Detected change data
-*-*-

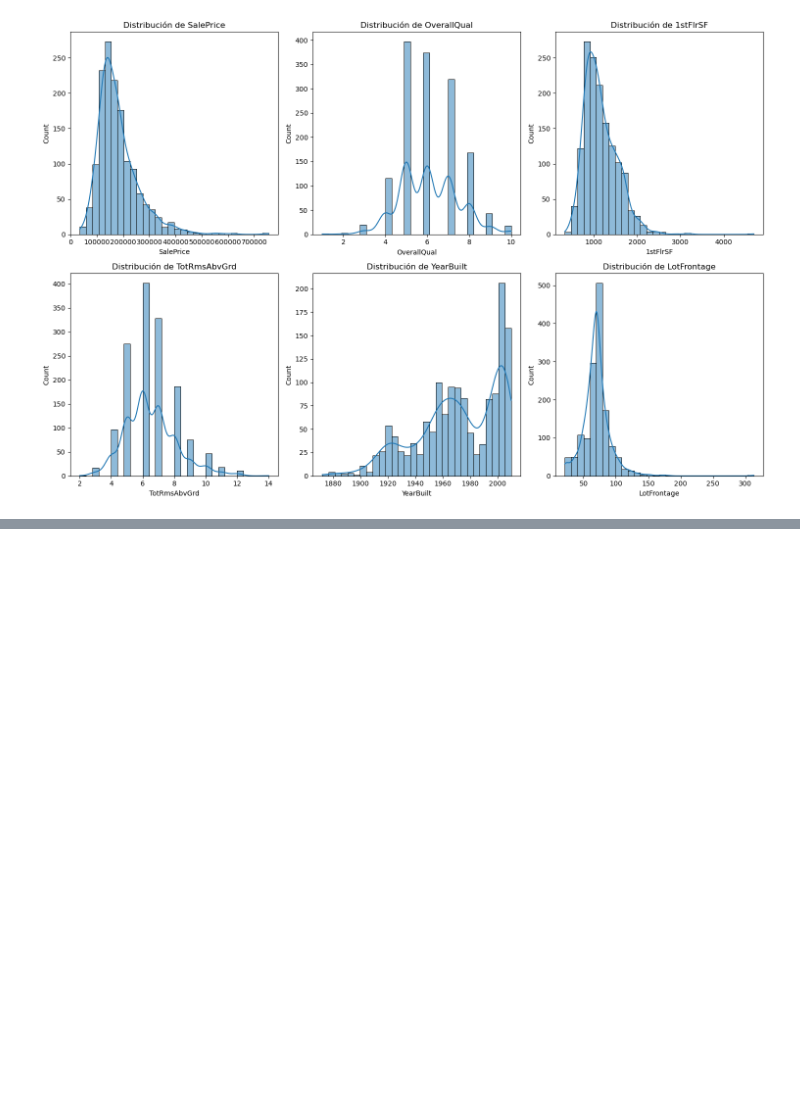
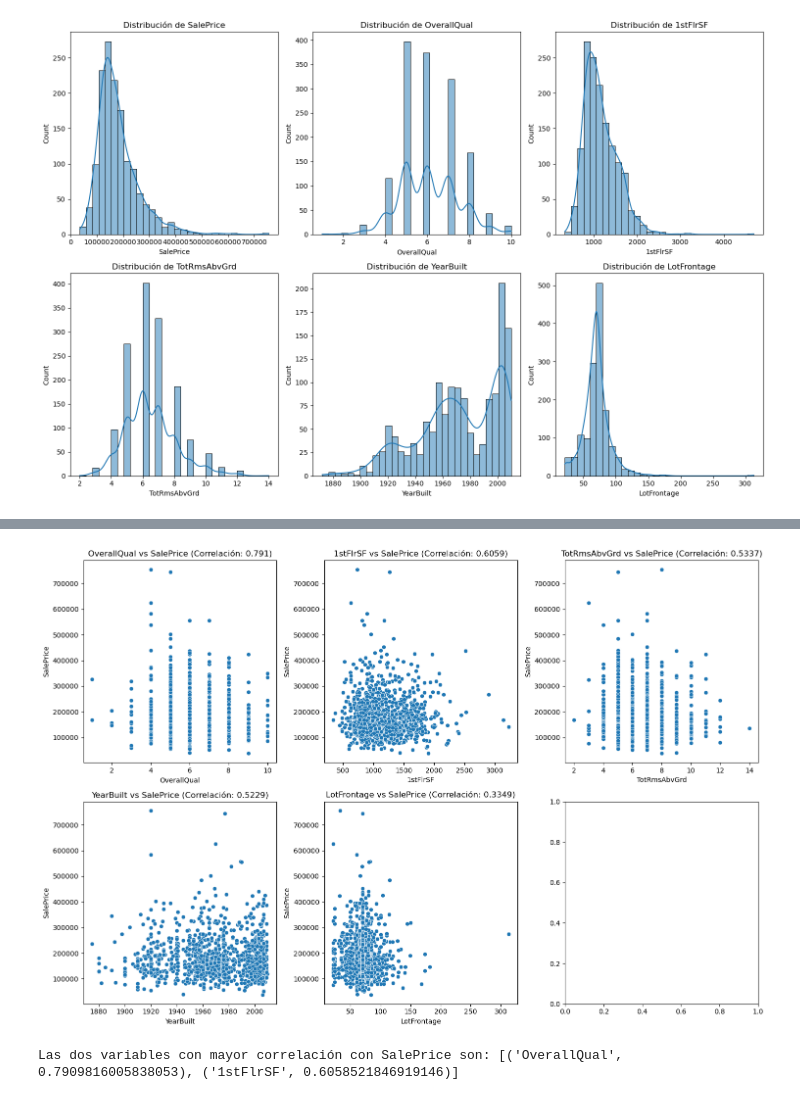
Before and after one commit to javierm1296/proyecto_python, a Jupyter notebook: Proyecto_Final_v1.ipynb, the cells around one changed output, grey strips where cells are left out. Saved outputs shown, nothing was run; the diff lists cells and outputs as text; code cells hidden in the pictures; blank space fills up the shorter version.

```diff
--- a/Proyecto_Final_v1.ipynb
+++ b/Proyecto_Final_v1.ipynb
@@ -172,0 +181,29 @@ plt.show()
+# %%
+# Scatterplots de cada variable en relación a SalePrice (una sola vista 2x3)
+fig, axes = plt.subplots(2, 3, figsize=(15,10))
+
+for i, variable in enumerate(columnas[1:]):
+    corr, _ = pearsonr(df[variable], df['SalePrice'])
+    ax = axes[i//3, i%3]
+    sns.scatterplot(x=df[variable], y=df_train["SalePrice"], ax=ax)
+    ax.set_title(f"{variable} vs SalePrice (Correlación: {round(corr,4)})")
+plt.tight_layout()
+plt.show()
+# %% [output]
+[figure, added]
+# %%
+# Crear un diccionario para almacenar las correlaciones
+correlations = {}
+
+for col in df.columns[1:]:
+    corr, _ = pearsonr(df[col], df['SalePrice'])
+    correlations[col] = corr
+
+# Ordenar las variables por su correlación con SalePrice, en orden descendente
+sorted_correlations = sorted(correlations.items(), key=lambda x: abs(x[1]), reverse=True)
+
+# Tomar las dos variables con la mayor correlación
+top_variables = sorted_correlations[:2]
+print(f"Las dos variables con mayor correlación con SalePrice son: {top_variables}")
+# %% [output]
+Las dos variables con mayor correlación con SalePrice son: [('OverallQual', 0.7909816005838053), ('1stFlrSF', 0.6058521846919146)]
```
Also changed, not shown: parts of 3 cells of this notebook.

-*-*-

YOUR GOAL: Each record has to be set down verbatim, and the pictures must not appear in the copy.

WRITTEN ANSWER:
Before and after one commit to javierm1296/proyecto_python, a Jupyter notebook: Proyecto_Final_v1.ipynb, the cells around one changed output, grey strips where cells are left out. Saved outputs shown, nothing was run; the diff lists cells and outputs as text; code cells hidden in the pictures; blank space fills up the shorter version.

```diff
--- a/Proyecto_Final_v1.ipynb
+++ b/Proyecto_Final_v1.ipynb
@@ -172,0 +181,29 @@ plt.show()
+# %%
+# Scatterplots de cada variable en relación a SalePrice (una sola vista 2x3)
+fig, axes = plt.subplots(2, 3, figsize=(15,10))
+
+for i, variable in enumerate(columnas[1:]):
+    corr, _ = pearsonr(df[variable], df['SalePrice'])
+    ax = axes[i//3, i%3]
+    sns.scatterplot(x=df[variable], y=df_train["SalePrice"], ax=ax)
+    ax.set_title(f"{variable} vs SalePrice (Correlación: {round(corr,4)})")
+plt.tight_layout()
+plt.show()
+# %% [output]
+[figure, added]
+# %%
+# Crear un diccionario para almacenar las correlaciones
+correlations = {}
+
+for col in df.columns[1:]:
+    corr, _ = pearsonr(df[col], df['SalePrice'])
+    correlations[col] = corr
+
+# Ordenar las variables por su correlación con SalePrice, en orden descendente
+sorted_correlations = sorted(correlations.items(), key=lambda x: abs(x[1]), reverse=True)
+
+# Tomar las dos variables con la mayor correlación
+top_variables = sorted_correlations[:2]
+print(f"Las dos variables con mayor correlación con SalePrice son: {top_variables}")
+# %% [output]
+Las dos variables con mayor correlación con SalePrice son: [('OverallQual', 0.7909816005838053), ('1stFlrSF', 0.6058521846919146)]
```
Also changed, not shown: parts of 3 cells of this notebook.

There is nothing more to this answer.